If we replace the series x and y with geographic coordinates of points (e.g. company’s divisions), the third series of data can be used to present figures concerning those places (e.g. sales), and the whole is placed against the background of the map, we will receive a bubble chart on the map. It allows to analyse only one same-sign series of data (either positive or negative numbers), e.g. revenues, costs, number of orders, number of customers, etc. If the points overlap it is recommended that they be separated by a slight correction of coordinates.
A diagram prepared this way allows to analyse data in relation to the place of their origin, thus extending the range of analytic possibilities. First of all, we will see how far from each other are the points and notice whether there are places where points are concentrated in one place or whether there are gaps. Second of all, we can relate the results to regional differences – closeness to other markets (German, Czech or Russian), competition in a given area or data available on the Internet or at the Central Statistical Office (number of inhabitants, their incomes, or other data characteristic of a given market, e.g. in a construction sector – the number of acquired building permits).
A bubble chart can be enhanced with an additional series of data that will be represented by a colour on a sequential colour scheme (one colour of changing intensity) or a diverging colour scheme (two colours of changing intensity). Understanding how this type of chart works requires some time but when learned, it leaves at our disposal the analysis of relations between two series of data, where a series in one colour can have both, positive and negative values.

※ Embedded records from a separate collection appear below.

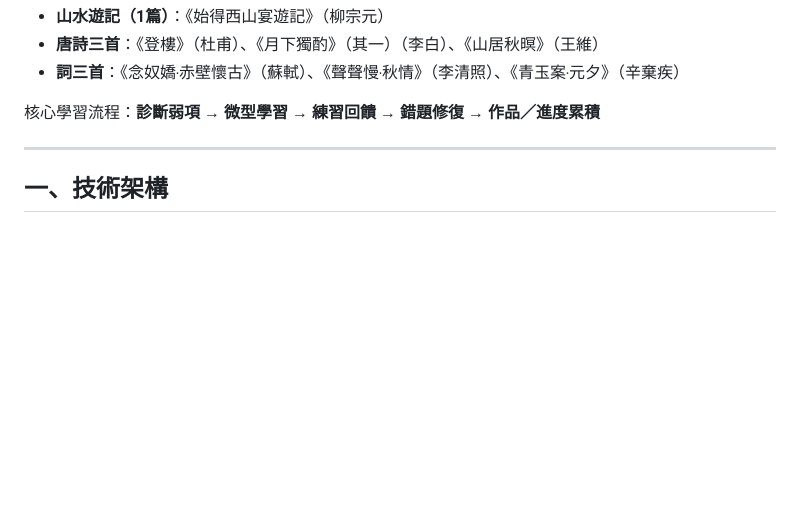
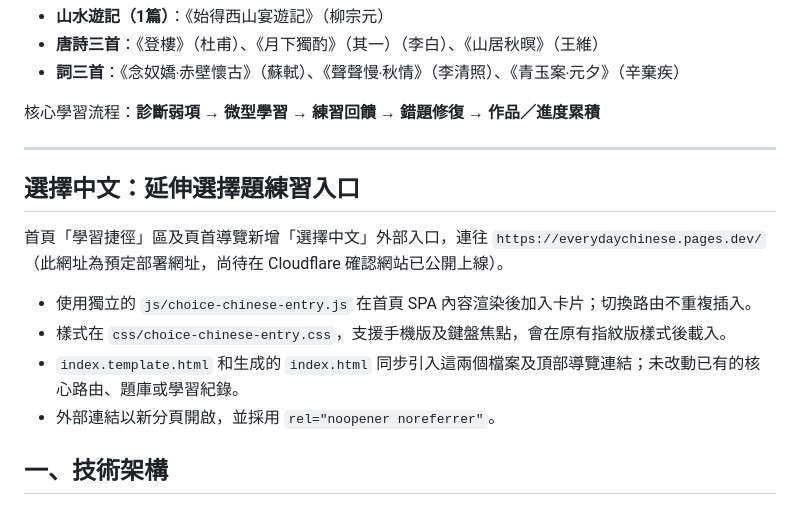
Before and after one commit to cheukwing129/DSEchinese-self-learning, a Markdown page: README.md, the part around the change. Rendered like a GitHub page; blank space fills up the shorter version.

Commit message:
docs: document external 選擇中文 home and navigation links

```diff
--- a/README.md
+++ b/README.md
@@ -11,6 +11,16 @@
 核心學習流程：**診斷弱項 → 微型學習 → 練習回饋 → 錯題修復 → 作品／進度累積**
 
 ---
+
+
+## 選擇中文：延伸選擇題練習入口
+
+首頁「學習捷徑」區及頁首導覽新增「選擇中文」外部入口，連往 `https://everydaychinese.pages.dev/`（此網址為預定部署網址，尚待在 Cloudflare 確認網站已公開上線）。
+
+- 使用獨立的 `js/choice-chinese-entry.js` 在首頁 SPA 內容渲染後加入卡片；切換路由不重複插入。
+- 樣式在 `css/choice-chinese-entry.css`，支援手機版及鍵盤焦點，會在原有指紋版樣式後載入。
+- `index.template.html` 和生成的 `index.html` 同步引入這兩個檔案及頂部導覽連結；未改動已有的核心路由、題庫或學習紀錄。
+- 外部連結以新分頁開啟，並採用 `rel="noopener noreferrer"`。
 
 ## 一、技術架構
 
```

Let us assume that we want to check the relation of sales results of divisions spread throughout Poland to their operational results (calculated as a difference between revenues and costs). Sales revenues will be presented as bubbles and operational results as bubble colour. How to read such a chart? The bigger the bubble, the higher the sales at a given division. Blue colour stands for positive operational result (profit), red colour stands for a negative result (loss). The more intensive the colour, the higher the profit or loss.
First we should focus on the large bubbles, as those represent the biggest divisions of key importance for the company. Big blue bubbles stand for profitable divisions (“cash cows”), big red bubbles stand for divisions that are not profitable despite their high turnovers. The analysis should be focused on the latter: how many of them, where are they, what are the reasons for their results.
In summary, a bubble chart on a map is a tremendous analytic tool and can be used by companies and organizations of any specialization.
The bubble chart is available with all the maps of Poland in the Products section.